# Exercise prompt
With the pictures left out, write out the records verbatim.
═══ Extracted material ═══
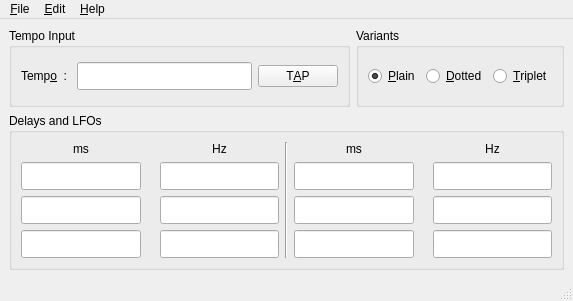
Above: src/gui/forms/qrestmainwindow.ui from deufrai/Qrest before the change. Below: the same form after it.
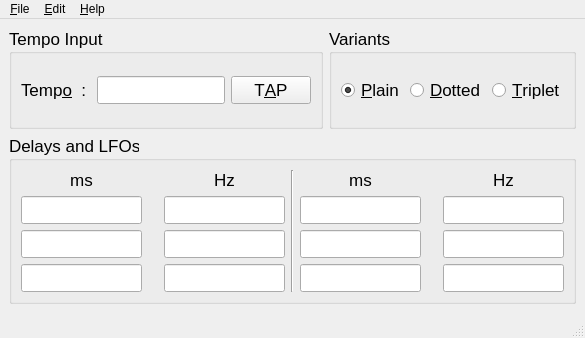
That is the form after the change. Icons and pictures are not drawn.

Commit message: More OSX GUI tweaks : make all font sizes consistant

Patch:
```diff
--- a/src/gui/forms/qrestmainwindow.ui
+++ b/src/gui/forms/qrestmainwindow.ui
@@ -1,12 +1,12 @@
 <ui version="4.0" >
  <class>QrestMainWindowClass</class>
- <widget class="QMainWindow" name="QrestMainWindowClass" >
-  <property name="geometry" >
+ <widget class="QMainWindow" name="QrestMainWindowClass">
+  <property name="geometry">
    <rect>
     <x>0</x>
     <y>0</y>
-    <width>573</width>
-    <height>301</height>
+    <width>585</width>
+    <height>338</height>
    </rect>
   </property>
   <property name="sizePolicy" >
@@ -33,8 +33,13 @@
     <item row="0" column="0" >
      <layout class="QHBoxLayout" name="horizontalLayout_4" >
       <item>
-       <widget class="QGroupBox" name="tempoInputGroupBox" >
-        <property name="title" >
+       <widget class="QGroupBox" name="tempoInputGroupBox">
+        <property name="font">
+         <font>
+          <pointsize>13</pointsize>
+         </font>
+        </property>
+        <property name="title">
          <string>Tempo Input</string>
         </property>
         <layout class="QGridLayout" name="gridLayout" >
@@ -64,7 +69,12 @@
                <height>28</height>
               </size>
              </property>
-             <property name="toolTip" >
+             <property name="font">
+              <font>
+               <pointsize>13</pointsize>
+              </font>
+             </property>
+             <property name="toolTip">
               <string>Enter tempo in BPM and hit 'enter' or use mouse wheel</string>
              </property>
             </widget>
@@ -85,8 +95,13 @@
        </widget>
       </item>
       <item>
-       <widget class="QGroupBox" name="groupBox_3" >
-        <property name="title" >
+       <widget class="QGroupBox" name="groupBox_3">
+        <property name="font">
+         <font>
+          <pointsize>13</pointsize>
+         </font>
+        </property>
+        <property name="title">
          <string>Variants</string>
         </property>
         <layout class="QHBoxLayout" name="horizontalLayout" >
@@ -119,9 +134,14 @@
       </item>
      </layout>
     </item>
-    <item row="1" column="0" >
-     <widget class="QGroupBox" name="groupBox_2" >
-      <property name="title" >
+    <item row="1" column="0">
+     <widget class="QGroupBox" name="groupBox_2">
+      <property name="font">
+       <font>
+        <pointsize>13</pointsize>
+       </font>
+      </property>
+      <property name="title">
        <string>Delays and LFOs</string>
       </property>
       <layout class="QGridLayout" name="gridLayout_4" >
@@ -519,42 +539,48 @@
     </item>
    </layout>
   </widget>
-  <widget class="QMenuBar" name="menubar" >
-   <property name="geometry" >
+  <widget class="QMenuBar" name="menubar">
+   <property name="geometry">
     <rect>
      <x>0</x>
      <y>0</y>
-     <width>573</width>
-     <height>19</height>
+     <width>585</width>
+     <height>22</height>
     </rect>
    </property>
-   <widget class="QMenu" name="menuHelp" >
-    <property name="title" >
+   <widget class="QMenu" name="menuHelp">
+    <property name="title">
      <string>&amp;Help</string>
     </property>
     <addaction name="actionHelp" />
     <addaction name="actionAbout" />
    </widget>
-   <widget class="QMenu" name="menuFile" >
-    <property name="title" >
+   <widget class="QMenu" name="menuFile">
+    <property name="title">
      <string>&amp;File</string>
     </property>
     <addaction name="actionQuit" />
    </widget>
-   <widget class="QMenu" name="menuEdit" >
-    <property name="title" >
+   <widget class="QMenu" name="menuEdit">
+    <property name="title">
      <string>&amp;Edit</string>
     </property>
     <addaction name="actionPreferences" />
    </widget>
-   <addaction name="menuFile" />
-   <addaction name="menuEdit" />
-   <addaction name="menuHelp" />
+   <addaction name="menuFile"/>
+   <addaction name="menuEdit"/>
+   <addaction name="menuHelp"/>
   </widget>
-  <widget class="QStatusBar" name="statusbar" />
-  <action name="actionQuit" >
-   <property name="icon" >
-    <iconset resource="../../../resources/pixmaps.qrc" >
+  <widget class="QStatusBar" name="statusbar">
+   <property name="font">
+    <font>
+     <pointsize>13</pointsize>
+    </font>
+   </property>
+  </widget>
+  <action name="actionQuit">
+   <property name="icon">
+    <iconset resource="../../../resources/pixmaps.qrc">
      <normaloff>:/icons/pix/quit.png</normaloff>:/icons/pix/quit.png</iconset>
    </property>
    <property name="text" >
```
Left out of the diff: 365 changed lines with no effect on the pictures. The commit also changes 1 other file.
═══
# Exercise response
Above: src/gui/forms/qrestmainwindow.ui from deufrai/Qrest before the change. Below: the same form after it.
That is the form after the change. Icons and pictures are not drawn.

Commit message: More OSX GUI tweaks : make all font sizes consistant

Patch:
```diff
--- a/src/gui/forms/qrestmainwindow.ui
+++ b/src/gui/forms/qrestmainwindow.ui
@@ -1,12 +1,12 @@
 <ui version="4.0" >
  <class>QrestMainWindowClass</class>
- <widget class="QMainWindow" name="QrestMainWindowClass" >
-  <property name="geometry" >
+ <widget class="QMainWindow" name="QrestMainWindowClass">
+  <property name="geometry">
    <rect>
     <x>0</x>
     <y>0</y>
-    <width>573</width>
-    <height>301</height>
+    <width>585</width>
+    <height>338</height>
    </rect>
   </property>
   <property name="sizePolicy" >
@@ -33,8 +33,13 @@
     <item row="0" column="0" >
      <layout class="QHBoxLayout" name="horizontalLayout_4" >
       <item>
-       <widget class="QGroupBox" name="tempoInputGroupBox" >
-        <property name="title" >
+       <widget class="QGroupBox" name="tempoInputGroupBox">
+        <property name="font">
+         <font>
+          <pointsize>13</pointsize>
+         </font>
+        </property>
+        <property name="title">
          <string>Tempo Input</string>
         </property>
         <layout class="QGridLayout" name="gridLayout" >
@@ -64,7 +69,12 @@
                <height>28</height>
               </size>
              </property>
-             <property name="toolTip" >
+             <property name="font">
+              <font>
+               <pointsize>13</pointsize>
+              </font>
+             </property>
+             <property name="toolTip">
               <string>Enter tempo in BPM and hit 'enter' or use mouse wheel</string>
              </property>
             </widget>
@@ -85,8 +95,13 @@
        </widget>
       </item>
       <item>
-       <widget class="QGroupBox" name="groupBox_3" >
-        <property name="title" >
+       <widget class="QGroupBox" name="groupBox_3">
+        <property name="font">
+         <font>
+          <pointsize>13</pointsize>
+         </font>
+        </property>
+        <property name="title">
          <string>Variants</string>
         </property>
         <layout class="QHBoxLayout" name="horizontalLayout" >
@@ -119,9 +134,14 @@
       </item>
      </layout>
     </item>
-    <item row="1" column="0" >
-     <widget class="QGroupBox" name="groupBox_2" >
-      <property name="title" >
+    <item row="1" column="0">
+     <widget class="QGroupBox" name="groupBox_2">
+      <property name="font">
+       <font>
+        <pointsize>13</pointsize>
+       </font>
+      </property>
+      <property name="title">
        <string>Delays and LFOs</string>
       </property>
       <layout class="QGridLayout" name="gridLayout_4" >
@@ -519,42 +539,48 @@
     </item>
    </layout>
   </widget>
-  <widget class="QMenuBar" name="menubar" >
-   <property name="geometry" >
+  <widget class="QMenuBar" name="menubar">
+   <property name="geometry">
     <rect>
      <x>0</x>
      <y>0</y>
-     <width>573</width>
-     <height>19</height>
+     <width>585</width>
+     <height>22</height>
     </rect>
    </property>
-   <widget class="QMenu" name="menuHelp" >
-    <property name="title" >
+   <widget class="QMenu" name="menuHelp">
+    <property name="title">
      <string>&amp;Help</string>
     </property>
     <addaction name="actionHelp" />
     <addaction name="actionAbout" />
    </widget>
-   <widget class="QMenu" name="menuFile" >
-    <property name="title" >
+   <widget class="QMenu" name="menuFile">
+    <property name="title">
      <string>&amp;File</string>
     </property>
     <addaction name="actionQuit" />
    </widget>
-   <widget class="QMenu" name="menuEdit" >
-    <property name="title" >
+   <widget class="QMenu" name="menuEdit">
+    <property name="title">
      <string>&amp;Edit</string>
     </property>
     <addaction name="actionPreferences" />
    </widget>
-   <addaction name="menuFile" />
-   <addaction name="menuEdit" />
-   <addaction name="menuHelp" />
+   <addaction name="menuFile"/>
+   <addaction name="menuEdit"/>
+   <addaction name="menuHelp"/>
   </widget>
-  <widget class="QStatusBar" name="statusbar" />
-  <action name="actionQuit" >
-   <property name="icon" >
-    <iconset resource="../../../resources/pixmaps.qrc" >
+  <widget class="QStatusBar" name="statusbar">
+   <property name="font">
+    <font>
+     <pointsize>13</pointsize>
+    </font>
+   </property>
+  </widget>
+  <action name="actionQuit">
+   <property name="icon">
+    <iconset resource="../../../resources/pixmaps.qrc">
      <normaloff>:/icons/pix/quit.png</normaloff>:/icons/pix/quit.png</iconset>
    </property>
    <property name="text" >
```
Left out of the diff: 365 changed lines with no effect on the pictures. The commit also changes 1 other file.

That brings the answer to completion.